__DIRECTIONS__. Lines with the string "done" must each be copied from the listing.

------------

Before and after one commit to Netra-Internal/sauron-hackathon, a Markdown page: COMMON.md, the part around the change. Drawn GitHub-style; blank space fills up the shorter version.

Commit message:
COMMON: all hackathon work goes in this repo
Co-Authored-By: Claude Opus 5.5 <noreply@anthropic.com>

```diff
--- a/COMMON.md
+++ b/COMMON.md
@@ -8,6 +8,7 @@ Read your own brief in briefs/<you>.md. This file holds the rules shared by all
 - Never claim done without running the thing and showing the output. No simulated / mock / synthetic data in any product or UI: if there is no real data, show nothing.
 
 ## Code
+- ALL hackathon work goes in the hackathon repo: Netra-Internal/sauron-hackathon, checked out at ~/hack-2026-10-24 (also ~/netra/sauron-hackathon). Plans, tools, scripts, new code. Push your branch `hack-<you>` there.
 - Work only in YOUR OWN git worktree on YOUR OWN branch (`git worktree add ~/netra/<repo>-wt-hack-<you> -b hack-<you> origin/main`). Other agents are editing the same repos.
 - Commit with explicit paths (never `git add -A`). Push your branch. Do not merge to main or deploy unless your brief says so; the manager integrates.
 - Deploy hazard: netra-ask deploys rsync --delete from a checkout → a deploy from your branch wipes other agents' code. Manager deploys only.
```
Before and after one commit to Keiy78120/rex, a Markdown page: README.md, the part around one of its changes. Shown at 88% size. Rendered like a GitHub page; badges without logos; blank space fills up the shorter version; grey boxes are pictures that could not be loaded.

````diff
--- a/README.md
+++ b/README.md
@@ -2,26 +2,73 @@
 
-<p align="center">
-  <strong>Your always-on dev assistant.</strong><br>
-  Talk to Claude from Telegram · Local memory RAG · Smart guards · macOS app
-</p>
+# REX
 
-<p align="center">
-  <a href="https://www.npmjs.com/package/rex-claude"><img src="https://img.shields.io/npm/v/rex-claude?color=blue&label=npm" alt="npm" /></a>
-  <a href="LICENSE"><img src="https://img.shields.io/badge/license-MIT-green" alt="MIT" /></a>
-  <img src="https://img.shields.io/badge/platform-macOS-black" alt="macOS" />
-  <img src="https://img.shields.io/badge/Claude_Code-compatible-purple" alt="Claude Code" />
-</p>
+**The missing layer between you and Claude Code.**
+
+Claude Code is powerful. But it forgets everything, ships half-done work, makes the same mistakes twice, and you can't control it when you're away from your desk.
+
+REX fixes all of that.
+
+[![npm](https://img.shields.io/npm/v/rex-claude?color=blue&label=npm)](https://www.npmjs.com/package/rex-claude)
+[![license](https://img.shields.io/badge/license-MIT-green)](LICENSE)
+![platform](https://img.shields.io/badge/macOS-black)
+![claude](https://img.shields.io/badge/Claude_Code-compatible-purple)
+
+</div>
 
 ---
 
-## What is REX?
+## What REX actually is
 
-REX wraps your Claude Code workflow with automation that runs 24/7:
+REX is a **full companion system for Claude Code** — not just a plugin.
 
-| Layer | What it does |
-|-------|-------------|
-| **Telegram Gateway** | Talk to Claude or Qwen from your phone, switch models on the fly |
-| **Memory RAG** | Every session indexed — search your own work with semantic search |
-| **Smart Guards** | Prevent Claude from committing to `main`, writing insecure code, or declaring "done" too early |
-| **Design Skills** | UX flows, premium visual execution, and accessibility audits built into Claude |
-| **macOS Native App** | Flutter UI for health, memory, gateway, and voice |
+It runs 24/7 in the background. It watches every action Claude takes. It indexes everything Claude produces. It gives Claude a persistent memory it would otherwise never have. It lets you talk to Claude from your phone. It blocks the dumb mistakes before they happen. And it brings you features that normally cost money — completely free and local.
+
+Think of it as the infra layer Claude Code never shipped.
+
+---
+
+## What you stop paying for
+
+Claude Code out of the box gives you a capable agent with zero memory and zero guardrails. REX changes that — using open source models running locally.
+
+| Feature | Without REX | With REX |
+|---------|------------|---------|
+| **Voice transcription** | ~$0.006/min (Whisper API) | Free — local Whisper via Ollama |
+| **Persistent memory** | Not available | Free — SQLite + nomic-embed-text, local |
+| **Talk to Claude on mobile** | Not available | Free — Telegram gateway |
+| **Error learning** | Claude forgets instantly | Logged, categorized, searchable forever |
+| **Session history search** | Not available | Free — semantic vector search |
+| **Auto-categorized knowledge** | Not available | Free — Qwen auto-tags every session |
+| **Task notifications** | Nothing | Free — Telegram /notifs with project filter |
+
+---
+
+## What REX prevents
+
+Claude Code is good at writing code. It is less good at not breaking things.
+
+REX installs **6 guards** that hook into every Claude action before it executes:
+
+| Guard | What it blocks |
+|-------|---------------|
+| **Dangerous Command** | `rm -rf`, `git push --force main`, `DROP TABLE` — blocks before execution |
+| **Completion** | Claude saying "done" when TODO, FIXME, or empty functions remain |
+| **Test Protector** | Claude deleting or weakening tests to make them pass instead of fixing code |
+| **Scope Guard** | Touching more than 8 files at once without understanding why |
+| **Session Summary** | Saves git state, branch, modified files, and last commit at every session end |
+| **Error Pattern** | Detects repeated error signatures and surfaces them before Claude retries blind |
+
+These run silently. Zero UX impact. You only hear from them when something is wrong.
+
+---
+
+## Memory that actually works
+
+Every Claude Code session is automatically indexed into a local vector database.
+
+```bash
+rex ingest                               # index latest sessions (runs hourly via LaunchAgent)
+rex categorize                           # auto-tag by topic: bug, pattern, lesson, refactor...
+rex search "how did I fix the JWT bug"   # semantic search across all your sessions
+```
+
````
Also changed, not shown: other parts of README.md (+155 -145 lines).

------------

__OUTPUT__.
 - Never claim done without running the thing and showing the output. No simulated / mock / synthetic data in any product or UI: if there is no real data, show nothing.
+Claude Code is powerful. But it forgets everything, ships half-done work, makes the same mistakes twice, and you can't control it when you're away from your desk.
-| **Smart Guards** | Prevent Claude from committing to `main`, writing insecure code, or declaring "done" too early |
+| **Completion** | Claude saying "done" when TODO, FIXME, or empty functions remain |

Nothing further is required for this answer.